Two Simple Ways to Be a Great Parent – Adina Socolof

So often I hear parents saying, “I am such a bad mother/father!” “My kids are always misbehaving!”
This kind of talk can make parents feel hopeless.

Being a great parent does not mean that you do everything right. It means that you will make mistakes. Lots of them! It’s just not realistic to aim for perfection. It is not even good for your kids. They need to see you blunder, say you are sorry, brush yourself off and pick yourself up again. Then they know what to do when they make mistakes.

Once we are a little nicer to ourselves and allow for errors and missteps, we might feel more confident and positive about our parenting.

One way that we can do that is to start  having upbeat conversations with ourselves. That is what mental health professionals call self-talk. Self-talk is the endless stream of unspoken thoughts that run through your head every day.

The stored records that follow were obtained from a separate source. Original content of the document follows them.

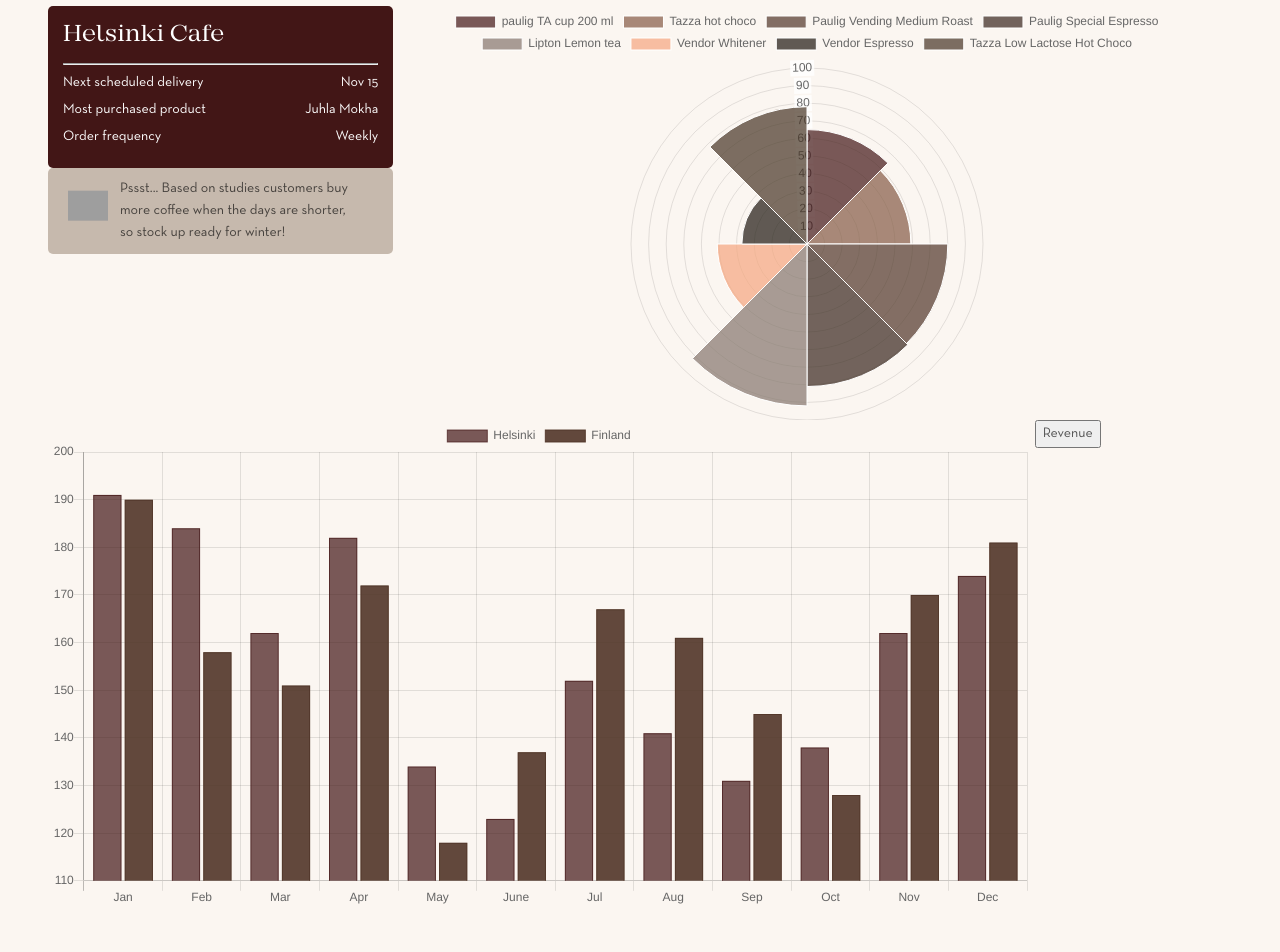
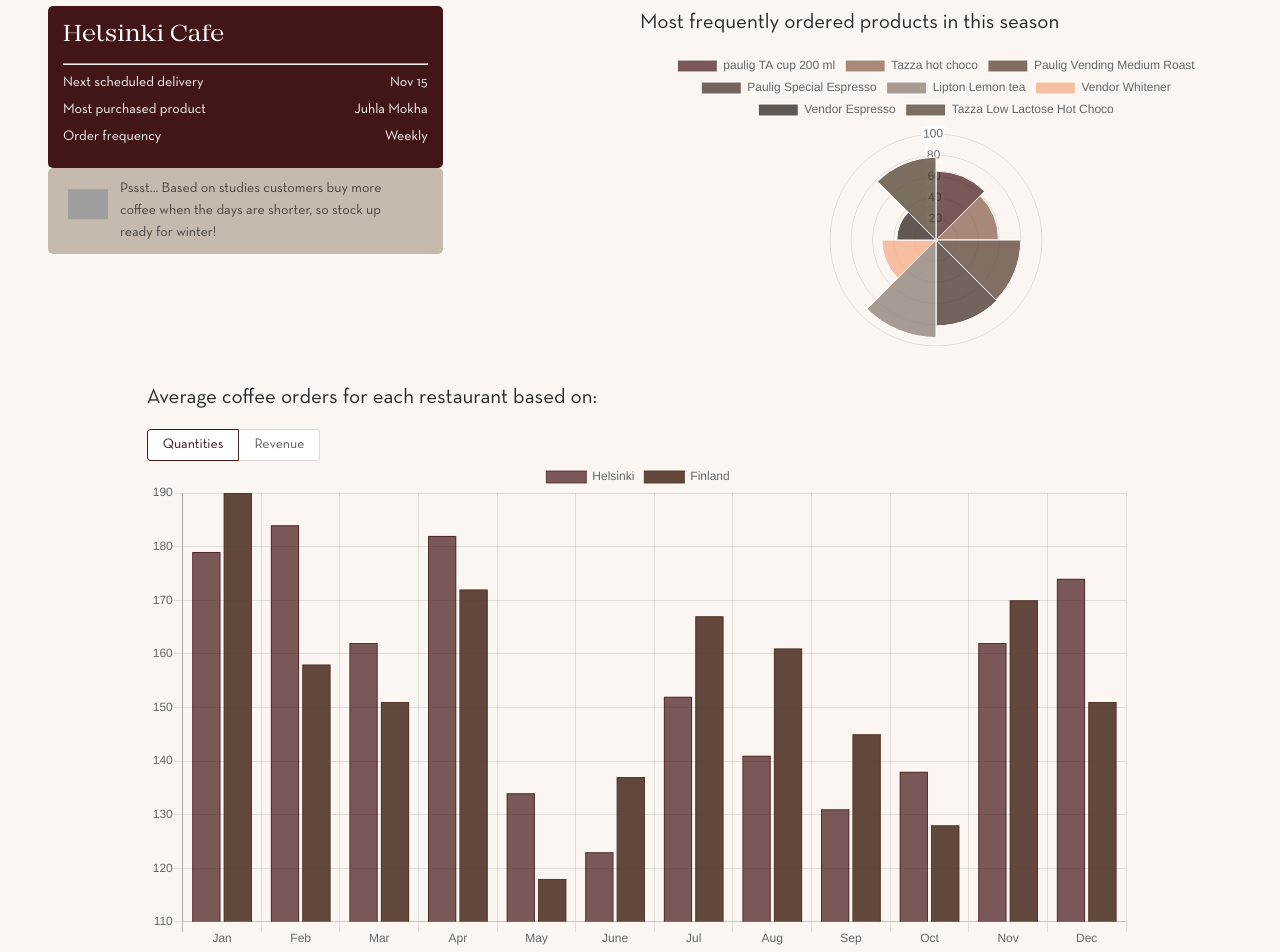
Before and after one commit to biancajemsten/kahvia, a Next.js app: page /data-dashboard in a window 1280 px wide. Shown: the part 184-1136 px from the top of the page. Before the commit the page ends 1095 px from the top, so only its background shows below. Built offline with nearby package versions, Linux system fonts and the light colour scheme; grey boxes are pictures that could not be loaded.

Commit message:
Update to charts... again

```diff
--- a/pages/data-dashboard.js
+++ b/pages/data-dashboard.js
@@ -1,4 +1,4 @@
-import { Col, Row } from "antd";
+import { Col, Row, Radio } from "antd";
 import { useState, useEffect } from "react";
 import { Loading } from "../components/Loading";
 import { Bar, Polar } from 'react-chartjs-2';
@@ -42,21 +42,38 @@
       hoverBorderColor: 'rgba(81,54,41,0.95)',
       data: isQuantity ? countryDataForQuantity : countryDataForRevenue,
     }
-  ]
+  ],
+  options: {
+    scales: {
+      yAxes: [{
+        scaleLabel: {
+          display: true,
+          labelString: 'Y text'
+        }
+      }],
+      xAxes: [{
+        scaleLabel: {
+          display: true,
+          labelString: 'X text'
+        }
+      }],
+    }
+  },
 });
 
-  const cityDataForQuantity = [191, 184, 162, 182, 134, 123, 152, 141, 131, 138, 162, 174];
-  const countryDataForQuantity = [190, 158, 151, 172, 118, 137, 167, 161, 145, 128, 170, 181];
-  const cityDataForRevenue = [995, 884, 962, 434, 523, 382, 452, 656, 745, 635, 838, 974];
-  const countryDataForRevenue = [990, 758, 872, 558, 437, 395, 452, 645, 505, 740, 867, 961];
+  const cityDataForQuantity = [179, 184, 162, 182, 134, 123, 152, 141, 131, 138, 162, 174];
+  const countryDataForQuantity = [190, 158, 151, 172, 118, 137, 167, 161, 145, 128, 170, 151];
+  const cityDataForRevenue = [915, 884, 962, 434, 523, 382, 452, 656, 745, 635, 838, 984];
+  const countryDataForRevenue = [993, 758, 872, 558, 437, 395, 475, 645, 505, 740, 867, 951];
 
-const barOption = (setIsQuantity, isQuantity) => (
-    setIsQuantity(!isQuantity)
-);
+const barOption = (e, setIsQuantity) => {
+  const isQ = !!(e.target.value === 'quantity');
+  setIsQuantity(isQ);
+}
 
 
 export default function DataDashboard() {
-  const [isLoading, setLoading] = useState(false);
+  const [isLoading, setLoading] = useState(true);
   const [isQuantity, setIsQuantity] = useState(true);
 
   useEffect(() => {
@@ -86,21 +103,43 @@
     return (
       <div className="c-dashboard__container">
         <Row>
-          <Col span={7}>
+          <Col span={8}>
             <CafeSummary {...summaryProps} />
               <TextBox {...textBoxProps} />
           </Col>
-          <Col span={17}>
-            <Polar data={pData} />
+          <Col span={4}></Col>
+          <Col span={12}>
+            <Row span={24}>
+            <h2>
+              Most frequently ordered products in this season
+            </h2>
+            </Row>
+            <Row span={24}>
+              <Polar data={pData} />
+            </Row>
           </Col>
         </Row>
         <Row>
+          <Col span={2}></Col>
+          <Col span={22}>
+            <h2 className="c-dashboard__chartDescription">
+              Average coffee orders for each restaurant based on:
+            </h2>
+          </Col>
+          <Col span={2}></Col>
+          <Col span={8}>
+            <Radio.Group defaultValue="quantity" onChange={(e) => barOption(e, setIsQuantity)}>
+              <Radio.Button value="quantity">Quantities</Radio.Button>
+              <Radio.Button value="revenue">Revenue</Radio.Button>
+            </Radio.Group>
+          </Col>
+        </Row>
+        <Row>
+          <Col span={2}></Col>
           <Col span={20}>
             <Bar data={() => bData(isQuantity)} />
           </Col>
-          <Col span={4}>
-            <button onClick={() => barOption(setIsQuantity, isQuantity)}>{isQuantity ? 'Revenue' : 'Quantity'}</button>
-          </Col>
+          <Col span={2}></Col>
         </Row>
       </div>
     );
--- a/styles/data-dashboard.scss
+++ b/styles/data-dashboard.scss
@@ -5,4 +5,8 @@
   &__container {
     height: 100%;
   }
+
+  &__chartDescription {
+    margin: 35px 0 15px;
+  }
 }
```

These automatic thoughts are often negative. Humans have a negativity bias that is thought to stem from pre-historic times where we were always scanning the horizon for predators.

New brain research has shown that we can change our negative self-talk. We can break the cycle of negativity. We can create new neural pathways in the brain so that our thoughts are more positive in nature. Optimism and positivity can be your new neural default.

We can practice replacing our negative self-talk with positive self-talk.

Instead of saying:

“I am such a bad parent!”
“I make mistakes but in general, I am a good parent.”

“My kid are so bad!”

“Sometimes my kids misbehave, but for the most part they are good kids.”

Here are some more examples:

Instead of saying:

“I’ve never changed a diaper before.”

“I’ve never dealt with a child with disabilities before.”

Try this:

“This is an opportunity to learn something new.”

Instead of saying:

“Parenting is way too complicated.”

Try this:

“I’ll tackle this problem from a different angle.”

Instead of saying:

“I don’t have the energy or the resources to deal with this child.”

Try this:

“Necessity is the mother of invention.”

“I can manage this.”

Instead of saying:
“I’m too lazy to get all these dishes and laundry done.”

Try this:

“I wasn’t able to fit it into my schedule but can re-examine some priorities.”

Instead of saying:

“There’s no way I can do all this housework and take care of the kids.”

Try this:

“I can try to make it work. I can figure this out.”

Instead of:
“It’s too radical a change. I can’t do this with kids.”

Try this:

“Let’s take a chance.”

Instead of:

“My kids don’t tell me anything!”

Try this:

“I know I can figure out a way to open up the channels of communication.”

Instead of:
“I’m not going to get any better at this parenting stuff!”

Try this:

“I just need to try.”

Similarly we can  use affirmations. They are phrases or statements that can be repeated. Some people have a daily practice and others use them as needed. They are meant to change your thinking and help you develop new positive neural pathways.

Some examples for parents are:

  1. I am doing the best I can for my child.
  2. I love my child[ren] exactly as they are.
  3. Challenges are an opportunity for growth.
  4. I can be patient.
  5. I am the parent my children need.
  6. I love being a parent. Its okay to feel frustration at times.

It may seem silly but it really does work. Talking to yourself in a positive, confident way, through positive self-talk and affirmations  can truly make you into a great parent.

Submit your questions

"*" indicates required fields

This field is for validation purposes and should be left unchanged.